Scientists are celebrating the discovery of the odderon long ago, a strange thing that rarely appears when proteins collide at high energies, such as internal material accelerators. Although the odderon was originally thought to be in the early 1970s, it was not until recently that physicists gathered the data they needed at CERN’s Large Hadron Collider to confirm a true discovery.

The discovery contributes to physicists’ understanding of how all objects in the universe interact at the smallest levels. Unlike the famous Higgs boson, officially discovered in 2012, is definitely not the odderon. Instead, it is the name given to a combination of three gluons that are exchanged between proteins (or proton and its antimatter pair, the antiproton) when they hit violently but are not destroyed. Gluons are subatomic grains so named because they “glue” together other particles called quarries; Quarries are the tiny particles that make up the large particles such as proteins and neutrons that make up the atoms we all know and love.

Gluons are funny because they don’t like to be alone; they are always available together. When it is a group with equal numbers of gluons (two, four, etc.), it is called a pomeron. When the number of gluons is in the odd group (three, five, etc.), well, you overcame it: That’s odderon. The odderon, for mysterious reasons, is seldom carried out, and although suggestions of it have emerged over the decades, the evidence has never been strong enough to say its existence for sure. But the generally accepted theory of quantum physics says odderons ought to there, so scientists have kept hunting for them.

An international team of physicists announced earlier this month that their data reached a level of statistical significance known as the “five sigma,” a threshold that most scientists agree means you can be 99.999 +% sure you actually did a search. After all, it’s not like physics can just look inside their ugly machine and see an expert smile back at them. Instead, they have to go through staggering amounts of recorded data as proteins and antiprotons kick into the walls of their detectors.

Putting all that data on CDs and piling them on top of each other will “cover more of the distance between the Earth and the Moon,” said Christophe Royon, a professor of physics and astronomy at the University of Kansas. part of the team is behind the new research. “You’re collecting a lot of data. And then you have to do some analysis to find out, among all this data, what interests you. ”

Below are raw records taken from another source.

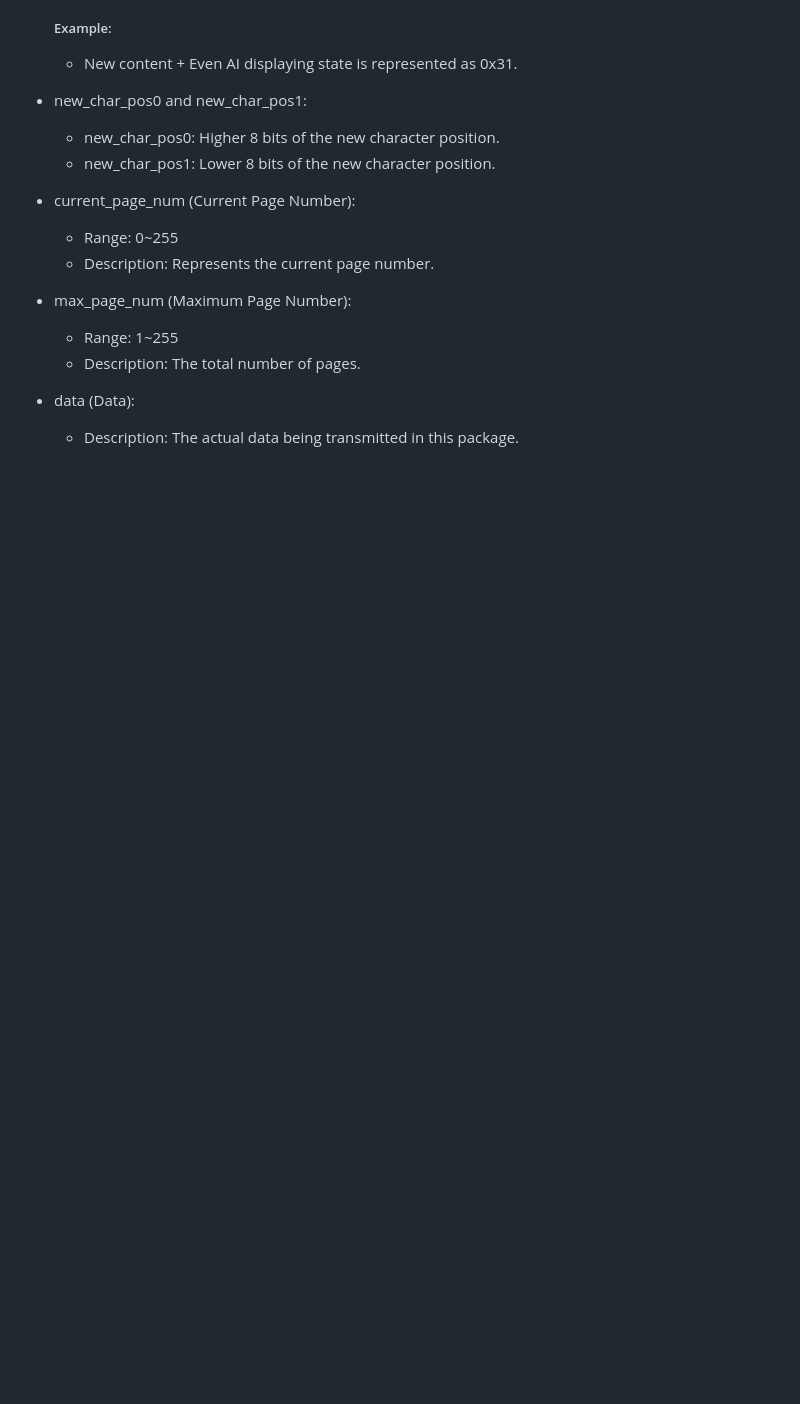
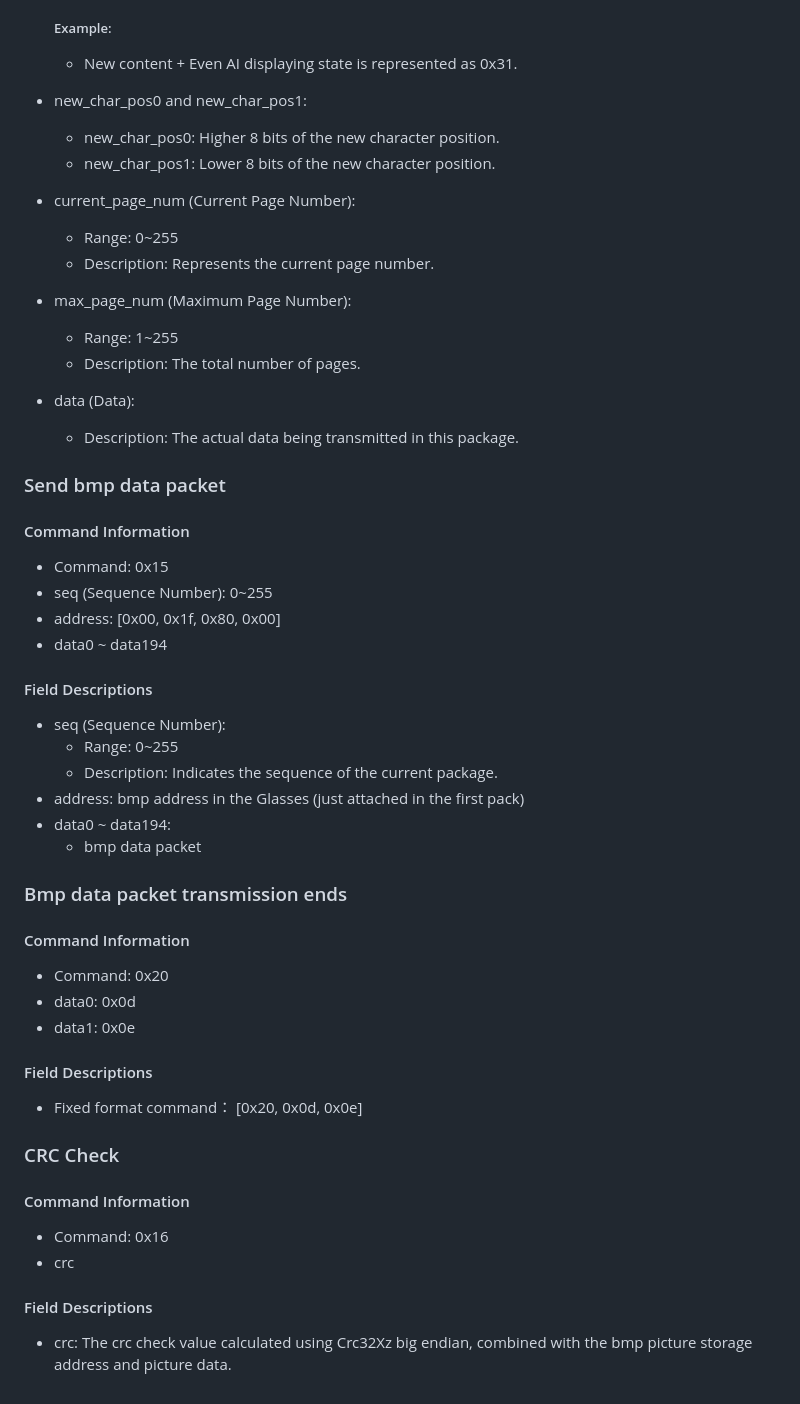
Before and after one commit to tomtau/EvenFlashcard, a Markdown page: README.md, the part around the change printed below. Rendered like a GitHub page; blank space fills up the shorter version.

Commit message:
Update README.md for supporting bmp sending & show

```diff
--- a/README.md
+++ b/README.md
@@ -124,3 +137,34 @@ mode.
    - Description: The total number of pages.
 - data (Data):
    - Description: The actual data being transmitted in this package.
+
+### Send bmp data packet
+#### Command Information
+ - Command: 0x15
+ - seq (Sequence Number): 0~255
+ - address: [0x00, 0x1f, 0x80, 0x00]
+ - data0 ~ data194
+#### Field Descriptions
+ - seq (Sequence Number):
+   - Range: 0~255
+   - Description: Indicates the sequence of the current package.
+ - address:
+   bmp address in the Glasses (just attached in the first pack)
+ - data0 ~ data194:
+   - bmp data packet
+
+### Bmp data packet transmission ends
+#### Command Information
+ - Command: 0x20
+ - data0: 0x0d
+ - data1: 0x0e
+#### Field Descriptions
+ - Fixed format command： [0x20, 0x0d, 0x0e]
+
+### CRC Check
+#### Command Information
+ - Command: 0x16
+ - crc
+#### Field Descriptions
+ - crc:
+   The crc check value calculated using Crc32Xz big endian, combined with the bmp picture storage address and picture data.
```
Also changed, not shown: other parts of README.md (+15 -2 lines).
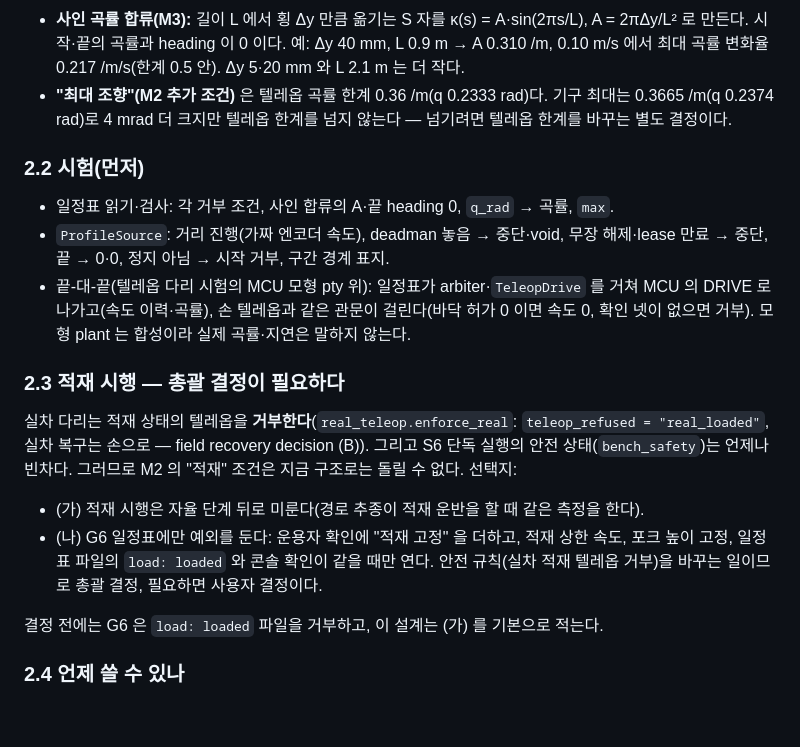
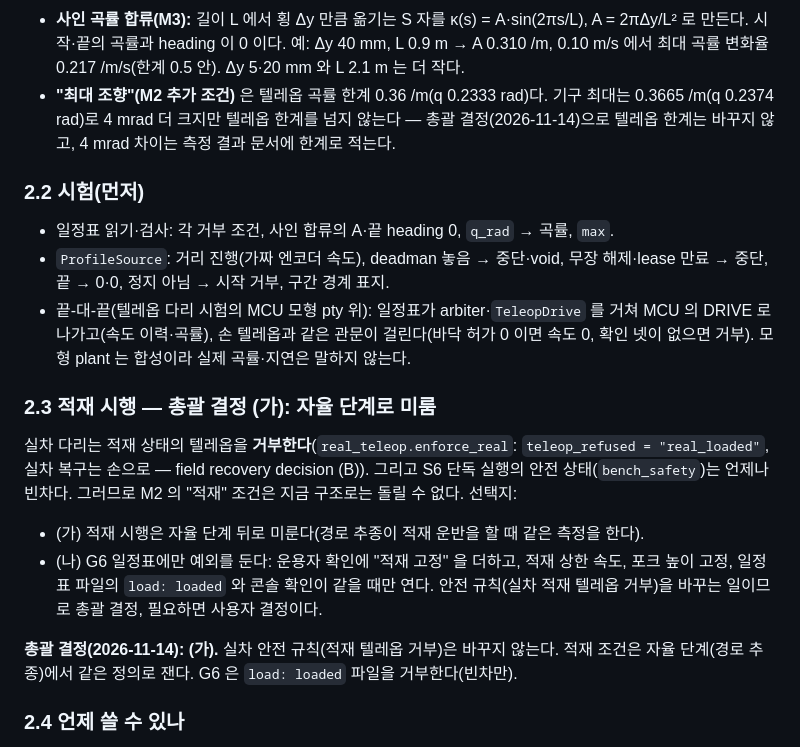
Before and after one commit to lightminn/forklift, a Markdown page: docs/design/2026-11-14-profile-drive-and-m-analysis.md, the part around the change. GitHub-like rendering; blank space fills up the shorter version.

```diff
--- a/docs/design/2026-11-14-profile-drive-and-m-analysis.md
+++ b/docs/design/2026-11-14-profile-drive-and-m-analysis.md
@@ -36,7 +36,7 @@ segments:
 - **구간 진행은 엔코더 주행 거리로 한다**(시간이 아니라). 재출발 가속 중에도 같은 거리에서 같은 곡률이 되게 하기 위해서다. 조향은 개루프다 — 경로를 따라가려 고치지 않는다. 거리는 다리가 이미 계산하는 엔코더 속도(`SafetySpeed` 의 부호 있는 속도)를 다리 주기마다 적분한다.
 - 검사(파일을 읽을 때 거부): 속도 ≤ 텔레옵 명령 상한(빈차 0.132 m/s, 적재는 적재 상한과 더 작은 쪽), |곡률| ≤ 텔레옵 곡률 한계 0.36 /m, 계획 속도에서 곡률 변화율 ≤ 텔레옵 곡률 변화율 0.5 /m/s(그래서 기록된 명령 곡률이 일정표와 같다), 주행 방향 부호(후진은 음의 속도), 총 시간 상한(기본 120 s).
 - **사인 곡률 합류(M3):** 길이 L 에서 횡 Δy 만큼 옮기는 S 자를 κ(s) = A·sin(2πs/L), A = 2πΔy/L² 로 만든다. 시작·끝의 곡률과 heading 이 0 이다. 예: Δy 40 mm, L 0.9 m → A 0.310 /m, 0.10 m/s 에서 최대 곡률 변화율 0.217 /m/s(한계 0.5 안). Δy 5·20 mm 와 L 2.1 m 는 더 작다.
-- **"최대 조향"(M2 추가 조건)** 은 텔레옵 곡률 한계 0.36 /m(q 0.2333 rad)다. 기구 최대는 0.3665 /m(q 0.2374 rad)로 4 mrad 더 크지만 텔레옵 한계를 넘지 않는다 — 넘기려면 텔레옵 한계를 바꾸는 별도 결정이다.
+- **"최대 조향"(M2 추가 조건)** 은 텔레옵 곡률 한계 0.36 /m(q 0.2333 rad)다. 기구 최대는 0.3665 /m(q 0.2374 rad)로 4 mrad 더 크지만 텔레옵 한계를 넘지 않는다 — 총괄 결정(2026-11-14)으로 텔레옵 한계는 바꾸지 않고, 4 mrad 차이는 측정 결과 문서에 한계로 적는다.
 
 ### 2.2 시험(먼저)
 
@@ -44,14 +44,14 @@ segments:
 - `ProfileSource`: 거리 진행(가짜 엔코더 속도), deadman 놓음 → 중단·void, 무장 해제·lease 만료 → 중단, 끝 → 0·0, 정지 아님 → 시작 거부, 구간 경계 표지.
 - 끝-대-끝(텔레옵 다리 시험의 MCU 모형 pty 위): 일정표가 arbiter·`TeleopDrive` 를 거쳐 MCU 의 DRIVE 로 나가고(속도 이력·곡률), 손 텔레옵과 같은 관문이 걸린다(바닥 허가 0 이면 속도 0, 확인 넷이 없으면 거부). 모형 plant 는 합성이라 실제 곡률·지연은 말하지 않는다.
 
-### 2.3 적재 시행 — 총괄 결정이 필요하다
+### 2.3 적재 시행 — 총괄 결정 (가): 자율 단계로 미룸
 
 실차 다리는 적재 상태의 텔레옵을 **거부한다**(`real_teleop.enforce_real`: `teleop_refused = "real_loaded"`, 실차 복구는 손으로 — field recovery decision (B)). 그리고 S6 단독 실행의 안전 상태(`bench_safety`)는 언제나 빈차다. 그러므로 M2 의 "적재" 조건은 지금 구조로는 돌릴 수 없다. 선택지:
 
 - (가) 적재 시행은 자율 단계 뒤로 미룬다(경로 추종이 적재 운반을 할 때 같은 측정을 한다).
 - (나) G6 일정표에만 예외를 둔다: 운용자 확인에 "적재 고정" 을 더하고, 적재 상한 속도, 포크 높이 고정, 일정표 파일의 `load: loaded` 와 콘솔 확인이 같을 때만 연다. 안전 규칙(실차 적재 텔레옵 거부)을 바꾸는 일이므로 총괄 결정, 필요하면 사용자 결정이다.
 
-결정 전에는 G6 은 `load: loaded` 파일을 거부하고, 이 설계는 (가) 를 기본으로 적는다.
+**총괄 결정(2026-11-14): (가).** 실차 안전 규칙(적재 텔레옵 거부)은 바꾸지 않는다. 적재 조건은 자율 단계(경로 추종)에서 같은 정의로 잰다. G6 은 `load: loaded` 파일을 거부한다(빈차만).
 
 ### 2.4 언제 쓸 수 있나
 
```
Also changed, not shown: docs/plans/2026-11-12-arrival-day-procedure.md (+3 -2 lines).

Where the proteins and antiprotons hit the detector after they collide tell the researchers how the grains interacted when they collided. Physicists sort records of millions and millions of these crashes, looking for plenty of the right data points to say with confidence that what they see could only be explained if the odderon is there. If they sustained this research for years and never found evidence of the odderon, they would have to go back to the design board and create a new theory about how the universe is working.

Comments on finding the odderon were made at Fermi National Acceleration Laboratory before its Tevatron grain accelerator closed in 2011.

Comments on finding the odderon were made at Fermi National Acceleration Laboratory before its Tevatron grain accelerator closed in 2011.
Photo: Fermilab, Reidar Hahn

Fortunately, the researchers were able to collect their results from the beaters before the covid-19 pandemic disrupted human activity, and then the analysis was able to perform data remotely. But they have not yet been able to celebrate together.

“With the strong situation, it’s a bit difficult – everyone works from home and so on,” Royon said in a video call. “But when we’re back to normal, I think we deserve a party. ”

The research involved a careful comparison of datasets: One was created ten years ago at the now-closed DØ test at Fermilab in Illinois and others taken in 2015, 2019 , and 2020 (before the adoption of loose locks) at the TOTEM Large Hadron Collider test. Fermilab’s test hit protons and antiprotons, while LHC’s work looked at proteins hitting proteins. It was only by comparing the data from these two different crashes that they were able to be so sure about being in odderon.

Although the team, which included researchers in countries around the world, suspected they had something big last year, they did not want to put down a message. They asked independent researchers in the field to review their work for possible biases or problems before making their paper public. The article is now published as a introduction by CERN and Fermilab and was submitted to Physical Review Letters magazine.

“The odderon is a strong predictor of a strong interaction theory, made nearly fifty years ago,” said physicist Yuri Kovchegov of Ohio State University, who was not involved in the new work. “At the same time, it has been avoiding experimental detection for decades. The new DØ and TOTEM product, if it continues, seems to indicate that the odderon has finally been discovered. ”

Kovchegov said in an email that the paper appears to be “the first strong experimental evidence for the existence of the odderon,” although he would still like to see more tests confirm the finding. He said what was to come Electron-Ion Collider, a major new test to be built in New York and set to open in the early 2030s, may be able to answer ongoing questions about the odderon.

Royon agrees that the task of exploring the odderon is far from over. “It’s not something we close and say we’re happy, ready, done,” he said. “In physics, when you discover something new, it’s usually a door that opens up completely new areas.”